Records provided
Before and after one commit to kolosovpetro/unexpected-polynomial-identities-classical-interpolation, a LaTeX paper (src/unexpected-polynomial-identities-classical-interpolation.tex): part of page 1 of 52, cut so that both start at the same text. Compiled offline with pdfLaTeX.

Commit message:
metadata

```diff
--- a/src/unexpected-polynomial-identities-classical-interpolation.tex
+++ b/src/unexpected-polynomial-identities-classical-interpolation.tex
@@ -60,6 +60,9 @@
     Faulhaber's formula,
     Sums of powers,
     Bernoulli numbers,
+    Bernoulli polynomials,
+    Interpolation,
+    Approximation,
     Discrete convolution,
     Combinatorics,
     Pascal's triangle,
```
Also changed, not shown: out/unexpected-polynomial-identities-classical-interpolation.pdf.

Prompt
Report how many lines of the listing hold the word "unexpected", with nothing but the number.

Exercise result
4